I read the "read this first" post, but I think this question will be okay. I don't want to felt the whole knitted garment, just the dangling bits. Besides, I already asked on the knitting thread and no one knew, so they told me to come here because you guys know just about everything there is to know about felting.

Here's the deal. I made this very delicate lace shawl, and I want to needle felt the ends in so they don't come loose. The yarn I used was GGH Soft Kid (70% Super kid mohair, 25% nylon, and 5% new wool). Do you think the yarn will felt? Do you think that a first timer is more likely to ruin the object than successfully felt the ends?

I hope this post is okay because I really want to know.

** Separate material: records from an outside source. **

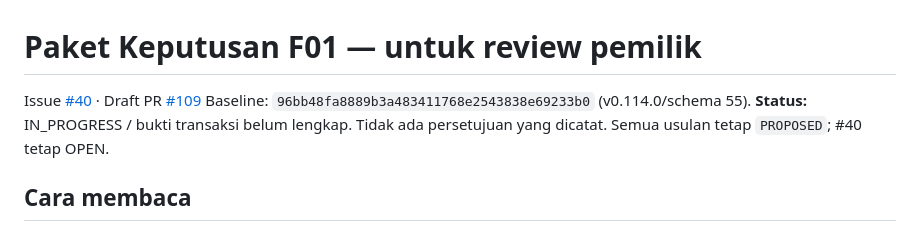
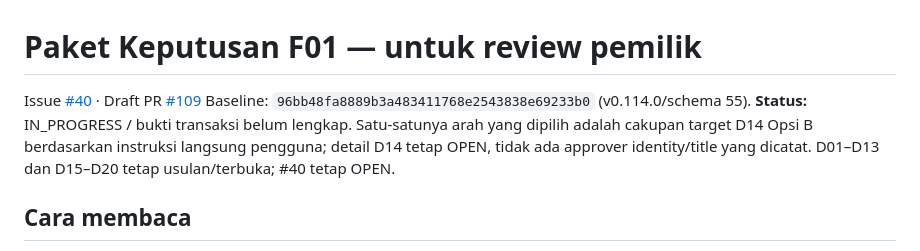
Before and after one commit to wenn-id/beeloftone, a Markdown page: docs/f01-owner-decisions.md, the part around the change. GitHub-like rendering.

Commit message:
docs: clarify D14 target direction status in owner-decisions header

```diff
--- a/docs/f01-owner-decisions.md
+++ b/docs/f01-owner-decisions.md
@@ -2,7 +2,7 @@
 
 Issue [#40](https://github.com/wenn-id/beeloftone/issues/40) · Draft PR [#109](https://github.com/wenn-id/beeloftone/pull/109)
 Baseline: `96bb48fa8889b3a483411768e2543838e69233b0` (v0.114.0/schema 55).
-**Status:** IN_PROGRESS / bukti transaksi belum lengkap. Tidak ada persetujuan yang dicatat. Semua usulan tetap `PROPOSED`; #40 tetap OPEN.
+**Status:** IN_PROGRESS / bukti transaksi belum lengkap. Satu-satunya arah yang dipilih adalah cakupan target D14 Opsi B berdasarkan instruksi langsung pengguna; detail D14 tetap OPEN, tidak ada approver identity/title yang dicatat. D01–D13 dan D15–D20 tetap usulan/terbuka; #40 tetap OPEN.
 
 ## Cara membaca
 
```
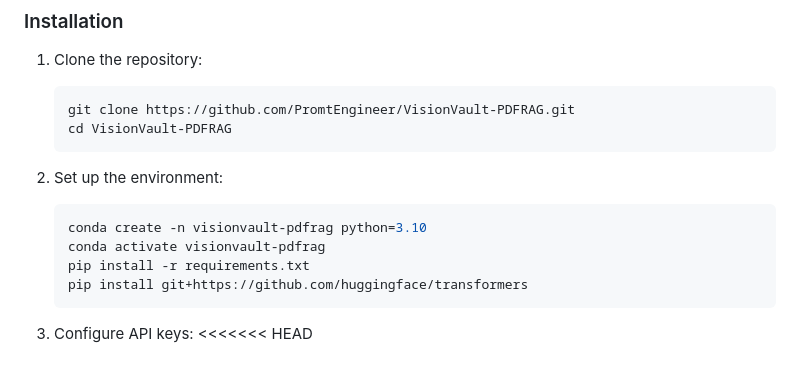
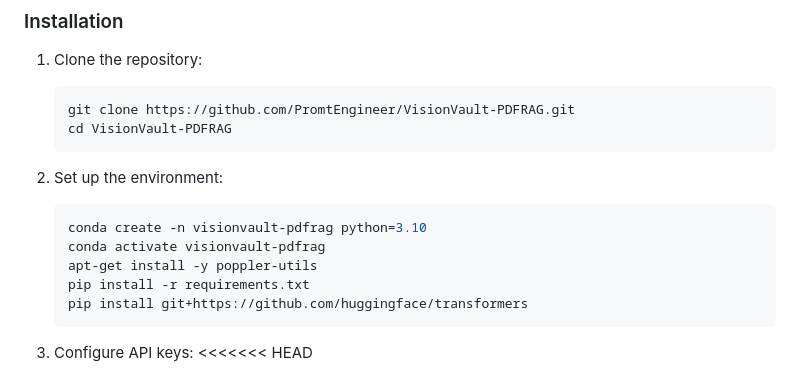
Before and after one commit to andreaparker/VV-PDFRAG, a Markdown page: README.md, the part around the change. Drawn GitHub-style.

Commit message:
Update README.md
add poppler

````diff
--- a/README.md
+++ b/README.md
@@ -54,6 +54,7 @@ VisionVault-PDFRAG is an advanced, vision-based Retrieval-Augmented Generation (
    ```bash
    conda create -n visionvault-pdfrag python=3.10
    conda activate visionvault-pdfrag
+   apt-get install -y poppler-utils
    pip install -r requirements.txt
    pip install git+https://github.com/huggingface/transformers
    ```
````
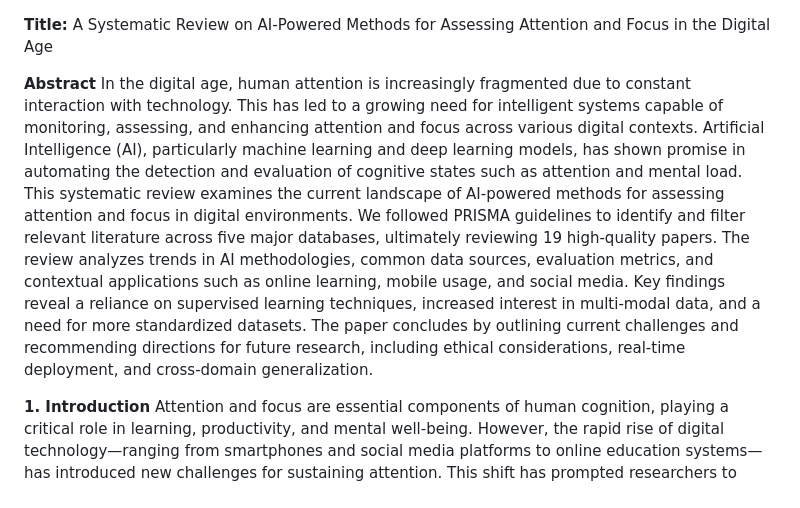
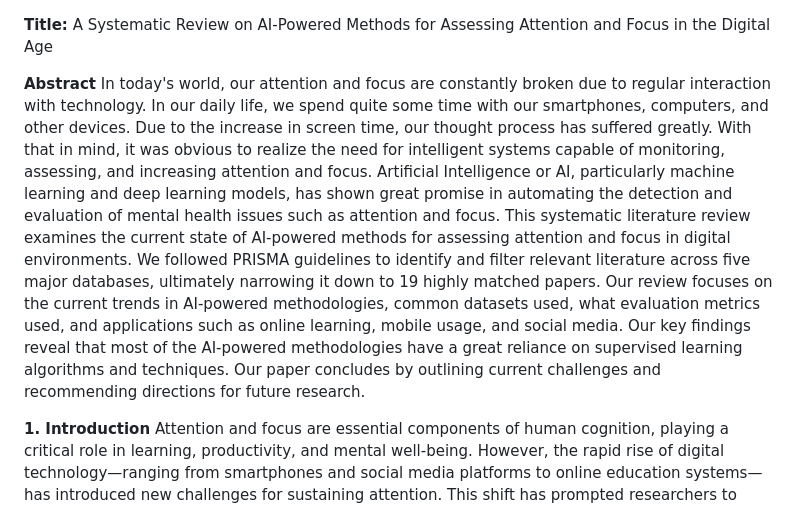
Before and after one commit to Mansib-eng/Literature-Review, a Markdown page: Research Work/Our Paper/README.md, the part around the change. Drawn GitHub-style.

```diff
--- a/Research Work/Our Paper/README.md
+++ b/Research Work/Our Paper/README.md
@@ -2,7 +2,7 @@
 A Systematic Review on AI-Powered Methods for Assessing Attention and Focus in the Digital Age
 
 **Abstract**
-In the digital age, human attention is increasingly fragmented due to constant interaction with technology. This has led to a growing need for intelligent systems capable of monitoring, assessing, and enhancing attention and focus across various digital contexts. Artificial Intelligence (AI), particularly machine learning and deep learning models, has shown promise in automating the detection and evaluation of cognitive states such as attention and mental load. This systematic review examines the current landscape of AI-powered methods for assessing attention and focus in digital environments. We followed PRISMA guidelines to identify and filter relevant literature across five major databases, ultimately reviewing 19 high-quality papers. The review analyzes trends in AI methodologies, common data sources, evaluation metrics, and contextual applications such as online learning, mobile usage, and social media. Key findings reveal a reliance on supervised learning techniques, increased interest in multi-modal data, and a need for more standardized datasets. The paper concludes by outlining current challenges and recommending directions for future research, including ethical considerations, real-time deployment, and cross-domain generalization.
+In today's world, our attention and focus are constantly broken due to regular interaction with technology. In our daily life, we spend quite some time with our smartphones, computers, and other devices. Due to the increase in screen time, our thought process has suffered greatly. With that in mind, it was obvious to realize the need for intelligent systems capable of monitoring, assessing, and increasing attention and focus. Artificial Intelligence or AI, particularly machine learning and deep learning models, has shown great promise in automating the detection and evaluation of mental health issues such as attention and focus. This systematic literature review examines the current state of AI-powered methods for assessing attention and focus in digital environments. We followed PRISMA guidelines to identify and filter relevant literature across five major databases, ultimately narrowing it down to 19 highly matched papers. Our review focuses on the current trends in AI-powered methodologies, common datasets used, what evaluation metrics used, and applications such as online learning, mobile usage, and social media. Our key findings reveal that most of the AI-powered methodologies have a great reliance on supervised learning algorithms and techniques. Our paper concludes by outlining current challenges and recommending directions for future research.
 
 **1. Introduction**
 Attention and focus are essential components of human cognition, playing a critical role in learning, productivity, and mental well-being. However, the rapid rise of digital technology—ranging from smartphones and social media platforms to online education systems—has introduced new challenges for sustaining attention. This shift has prompted researchers to explore the potential of AI-driven technologies for non-intrusively measuring and interpreting attention-related behaviors.
```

Thanks!
« Last Edit: October 31, 2006 06:01:17 AM by FluffyMonkey » THIS ROCKS   Logged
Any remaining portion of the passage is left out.